##### GIVEN RECORDS

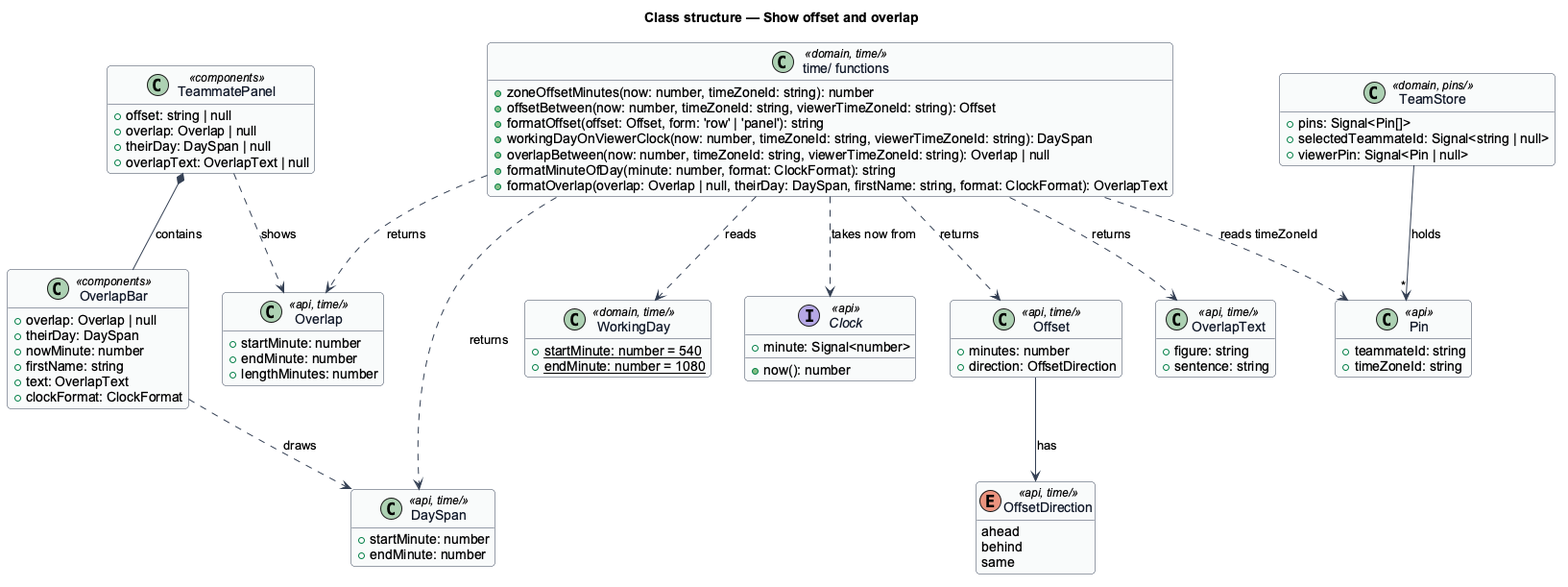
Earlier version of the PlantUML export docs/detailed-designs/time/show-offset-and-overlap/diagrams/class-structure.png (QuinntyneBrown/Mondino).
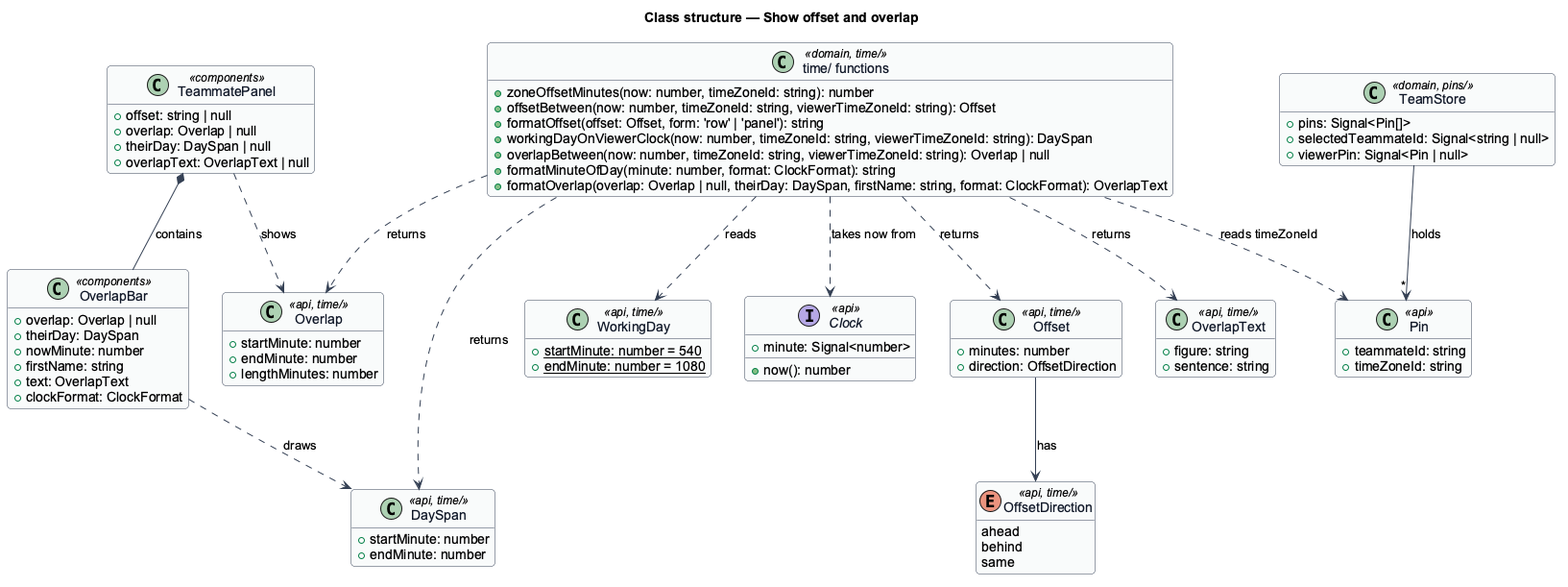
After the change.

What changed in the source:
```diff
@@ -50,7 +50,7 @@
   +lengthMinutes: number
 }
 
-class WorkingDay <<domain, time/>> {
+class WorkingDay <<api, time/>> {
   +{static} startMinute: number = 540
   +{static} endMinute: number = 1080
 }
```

##########
##### GIVEN RECORDS

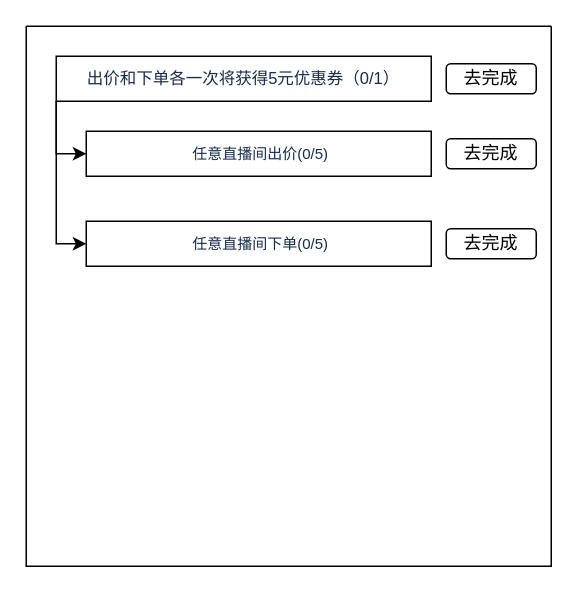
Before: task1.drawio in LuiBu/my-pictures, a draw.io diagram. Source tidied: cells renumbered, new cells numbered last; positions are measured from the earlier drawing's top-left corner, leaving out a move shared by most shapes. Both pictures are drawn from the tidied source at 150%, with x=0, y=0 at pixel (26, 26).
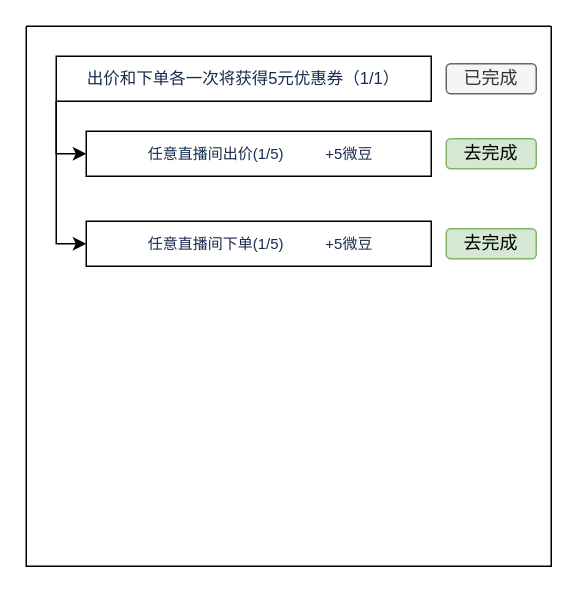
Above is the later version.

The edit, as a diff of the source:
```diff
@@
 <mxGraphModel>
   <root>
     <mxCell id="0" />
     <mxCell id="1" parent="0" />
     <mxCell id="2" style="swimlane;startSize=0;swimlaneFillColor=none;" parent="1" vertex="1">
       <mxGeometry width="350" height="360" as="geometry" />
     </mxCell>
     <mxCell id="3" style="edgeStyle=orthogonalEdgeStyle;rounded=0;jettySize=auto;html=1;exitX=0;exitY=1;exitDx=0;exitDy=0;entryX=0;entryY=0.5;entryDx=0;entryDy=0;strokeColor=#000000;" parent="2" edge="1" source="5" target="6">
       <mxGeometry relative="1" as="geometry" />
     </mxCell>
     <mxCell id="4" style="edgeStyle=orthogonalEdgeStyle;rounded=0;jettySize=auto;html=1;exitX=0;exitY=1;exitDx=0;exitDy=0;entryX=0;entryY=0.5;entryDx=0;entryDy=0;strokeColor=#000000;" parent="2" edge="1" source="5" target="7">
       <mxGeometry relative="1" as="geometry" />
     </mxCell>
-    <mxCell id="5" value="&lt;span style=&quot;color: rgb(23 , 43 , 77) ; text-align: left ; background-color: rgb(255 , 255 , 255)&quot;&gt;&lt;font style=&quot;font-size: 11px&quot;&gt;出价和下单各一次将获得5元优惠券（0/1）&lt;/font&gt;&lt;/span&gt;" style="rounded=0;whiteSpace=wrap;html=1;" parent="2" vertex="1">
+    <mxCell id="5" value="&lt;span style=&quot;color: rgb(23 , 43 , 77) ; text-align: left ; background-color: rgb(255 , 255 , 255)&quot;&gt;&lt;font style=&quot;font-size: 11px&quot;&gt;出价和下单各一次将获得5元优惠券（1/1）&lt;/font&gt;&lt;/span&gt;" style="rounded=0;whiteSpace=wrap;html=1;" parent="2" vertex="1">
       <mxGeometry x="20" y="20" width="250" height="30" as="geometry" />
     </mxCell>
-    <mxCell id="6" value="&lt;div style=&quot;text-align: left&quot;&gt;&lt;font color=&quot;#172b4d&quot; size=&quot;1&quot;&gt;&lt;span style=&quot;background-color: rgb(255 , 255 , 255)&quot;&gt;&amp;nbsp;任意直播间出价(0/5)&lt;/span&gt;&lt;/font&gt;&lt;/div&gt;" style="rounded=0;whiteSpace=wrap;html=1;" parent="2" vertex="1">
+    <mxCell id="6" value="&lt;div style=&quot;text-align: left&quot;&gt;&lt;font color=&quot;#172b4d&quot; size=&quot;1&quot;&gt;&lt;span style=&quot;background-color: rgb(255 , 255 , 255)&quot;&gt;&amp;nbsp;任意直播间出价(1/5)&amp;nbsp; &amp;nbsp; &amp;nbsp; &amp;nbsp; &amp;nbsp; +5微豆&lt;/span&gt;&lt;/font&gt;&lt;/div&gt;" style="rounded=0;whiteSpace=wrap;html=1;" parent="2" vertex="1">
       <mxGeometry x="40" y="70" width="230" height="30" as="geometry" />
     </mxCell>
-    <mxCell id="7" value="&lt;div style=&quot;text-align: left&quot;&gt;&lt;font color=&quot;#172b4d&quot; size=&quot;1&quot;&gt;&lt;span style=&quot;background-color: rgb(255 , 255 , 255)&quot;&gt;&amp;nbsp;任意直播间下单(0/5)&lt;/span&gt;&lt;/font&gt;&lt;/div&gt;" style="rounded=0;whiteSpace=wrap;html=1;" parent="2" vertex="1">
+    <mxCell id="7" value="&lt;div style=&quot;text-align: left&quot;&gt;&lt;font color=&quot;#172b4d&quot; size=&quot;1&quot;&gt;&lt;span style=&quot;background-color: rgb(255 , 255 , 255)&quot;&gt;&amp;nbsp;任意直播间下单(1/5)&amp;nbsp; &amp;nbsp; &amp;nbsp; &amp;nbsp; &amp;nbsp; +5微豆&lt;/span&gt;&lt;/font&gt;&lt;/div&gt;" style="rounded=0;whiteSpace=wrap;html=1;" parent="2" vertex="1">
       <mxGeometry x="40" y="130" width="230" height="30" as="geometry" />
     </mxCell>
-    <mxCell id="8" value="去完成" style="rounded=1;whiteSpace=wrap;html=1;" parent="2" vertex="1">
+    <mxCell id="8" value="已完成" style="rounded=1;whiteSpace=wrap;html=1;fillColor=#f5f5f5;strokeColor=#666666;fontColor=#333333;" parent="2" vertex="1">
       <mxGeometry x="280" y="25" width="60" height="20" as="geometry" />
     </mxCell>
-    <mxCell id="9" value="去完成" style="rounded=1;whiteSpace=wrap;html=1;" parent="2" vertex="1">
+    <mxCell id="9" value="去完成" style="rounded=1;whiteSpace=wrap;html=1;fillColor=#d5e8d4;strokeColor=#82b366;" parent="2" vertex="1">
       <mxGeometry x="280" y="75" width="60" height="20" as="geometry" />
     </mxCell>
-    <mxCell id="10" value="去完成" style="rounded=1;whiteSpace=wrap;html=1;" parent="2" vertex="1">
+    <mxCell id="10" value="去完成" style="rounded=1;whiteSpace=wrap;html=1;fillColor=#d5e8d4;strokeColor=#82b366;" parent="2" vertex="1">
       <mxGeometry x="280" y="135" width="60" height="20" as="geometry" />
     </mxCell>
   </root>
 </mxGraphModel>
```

##########

▶ **WHAT NEEDS TO BE DONE**:
In the records above, find every line containing the word "geometry" and show it.

▶ **EXERCISE RESPONSE**:
       <mxGeometry width="350" height="360" as="geometry" />
       <mxGeometry relative="1" as="geometry" />
       <mxGeometry relative="1" as="geometry" />
       <mxGeometry x="20" y="20" width="250" height="30" as="geometry" />
       <mxGeometry x="40" y="70" width="230" height="30" as="geometry" />
       <mxGeometry x="40" y="130" width="230" height="30" as="geometry" />
       <mxGeometry x="280" y="25" width="60" height="20" as="geometry" />
       <mxGeometry x="280" y="75" width="60" height="20" as="geometry" />
       <mxGeometry x="280" y="135" width="60" height="20" as="geometry" />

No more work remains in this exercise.